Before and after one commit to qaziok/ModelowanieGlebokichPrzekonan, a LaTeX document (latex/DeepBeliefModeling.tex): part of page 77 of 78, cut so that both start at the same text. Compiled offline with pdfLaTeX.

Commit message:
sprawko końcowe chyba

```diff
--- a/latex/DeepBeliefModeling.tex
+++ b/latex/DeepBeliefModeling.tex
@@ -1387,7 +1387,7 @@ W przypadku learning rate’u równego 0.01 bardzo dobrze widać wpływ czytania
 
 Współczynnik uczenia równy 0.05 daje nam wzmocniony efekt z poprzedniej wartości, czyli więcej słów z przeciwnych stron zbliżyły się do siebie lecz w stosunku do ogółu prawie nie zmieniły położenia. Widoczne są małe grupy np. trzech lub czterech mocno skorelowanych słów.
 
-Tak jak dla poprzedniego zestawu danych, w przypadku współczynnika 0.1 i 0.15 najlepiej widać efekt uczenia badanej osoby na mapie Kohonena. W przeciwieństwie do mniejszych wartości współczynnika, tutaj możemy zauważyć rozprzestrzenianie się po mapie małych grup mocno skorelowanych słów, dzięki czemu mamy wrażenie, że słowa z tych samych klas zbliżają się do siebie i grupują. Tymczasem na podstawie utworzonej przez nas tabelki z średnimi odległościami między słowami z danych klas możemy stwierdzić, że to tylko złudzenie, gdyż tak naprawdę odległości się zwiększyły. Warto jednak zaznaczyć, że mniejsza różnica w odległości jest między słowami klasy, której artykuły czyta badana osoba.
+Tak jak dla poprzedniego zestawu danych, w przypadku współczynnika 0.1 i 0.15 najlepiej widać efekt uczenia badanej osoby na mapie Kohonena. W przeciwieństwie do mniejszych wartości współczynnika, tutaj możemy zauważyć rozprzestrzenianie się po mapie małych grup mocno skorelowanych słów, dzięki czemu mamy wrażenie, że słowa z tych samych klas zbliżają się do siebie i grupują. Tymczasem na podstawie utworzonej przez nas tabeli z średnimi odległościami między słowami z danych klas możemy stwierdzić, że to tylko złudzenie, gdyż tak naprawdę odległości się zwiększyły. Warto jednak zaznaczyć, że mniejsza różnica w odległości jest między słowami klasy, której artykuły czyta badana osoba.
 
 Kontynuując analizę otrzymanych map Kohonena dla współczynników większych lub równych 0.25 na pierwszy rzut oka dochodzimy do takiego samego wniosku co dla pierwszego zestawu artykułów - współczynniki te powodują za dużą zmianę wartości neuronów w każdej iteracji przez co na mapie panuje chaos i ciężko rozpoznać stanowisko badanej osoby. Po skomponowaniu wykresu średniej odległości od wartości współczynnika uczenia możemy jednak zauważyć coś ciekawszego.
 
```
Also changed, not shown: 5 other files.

□ □ □

## [Directions for this task]
Print all of the entries exactly as they are written.

## [Response area]
Before and after one commit to qaziok/ModelowanieGlebokichPrzekonan, a LaTeX document (latex/DeepBeliefModeling.tex): part of page 77 of 78, cut so that both start at the same text. Compiled offline with pdfLaTeX.

Commit message:
sprawko końcowe chyba

```diff
--- a/latex/DeepBeliefModeling.tex
+++ b/latex/DeepBeliefModeling.tex
@@ -1387,7 +1387,7 @@ W przypadku learning rate’u równego 0.01 bardzo dobrze widać wpływ czytania
 
 Współczynnik uczenia równy 0.05 daje nam wzmocniony efekt z poprzedniej wartości, czyli więcej słów z przeciwnych stron zbliżyły się do siebie lecz w stosunku do ogółu prawie nie zmieniły położenia. Widoczne są małe grupy np. trzech lub czterech mocno skorelowanych słów.
 
-Tak jak dla poprzedniego zestawu danych, w przypadku współczynnika 0.1 i 0.15 najlepiej widać efekt uczenia badanej osoby na mapie Kohonena. W przeciwieństwie do mniejszych wartości współczynnika, tutaj możemy zauważyć rozprzestrzenianie się po mapie małych grup mocno skorelowanych słów, dzięki czemu mamy wrażenie, że słowa z tych samych klas zbliżają się do siebie i grupują. Tymczasem na podstawie utworzonej przez nas tabelki z średnimi odległościami między słowami z danych klas możemy stwierdzić, że to tylko złudzenie, gdyż tak naprawdę odległości się zwiększyły. Warto jednak zaznaczyć, że mniejsza różnica w odległości jest między słowami klasy, której artykuły czyta badana osoba.
+Tak jak dla poprzedniego zestawu danych, w przypadku współczynnika 0.1 i 0.15 najlepiej widać efekt uczenia badanej osoby na mapie Kohonena. W przeciwieństwie do mniejszych wartości współczynnika, tutaj możemy zauważyć rozprzestrzenianie się po mapie małych grup mocno skorelowanych słów, dzięki czemu mamy wrażenie, że słowa z tych samych klas zbliżają się do siebie i grupują. Tymczasem na podstawie utworzonej przez nas tabeli z średnimi odległościami między słowami z danych klas możemy stwierdzić, że to tylko złudzenie, gdyż tak naprawdę odległości się zwiększyły. Warto jednak zaznaczyć, że mniejsza różnica w odległości jest między słowami klasy, której artykuły czyta badana osoba.
 
 Kontynuując analizę otrzymanych map Kohonena dla współczynników większych lub równych 0.25 na pierwszy rzut oka dochodzimy do takiego samego wniosku co dla pierwszego zestawu artykułów - współczynniki te powodują za dużą zmianę wartości neuronów w każdej iteracji przez co na mapie panuje chaos i ciężko rozpoznać stanowisko badanej osoby. Po skomponowaniu wykresu średniej odległości od wartości współczynnika uczenia możemy jednak zauważyć coś ciekawszego.
 
```
Also changed, not shown: 5 other files.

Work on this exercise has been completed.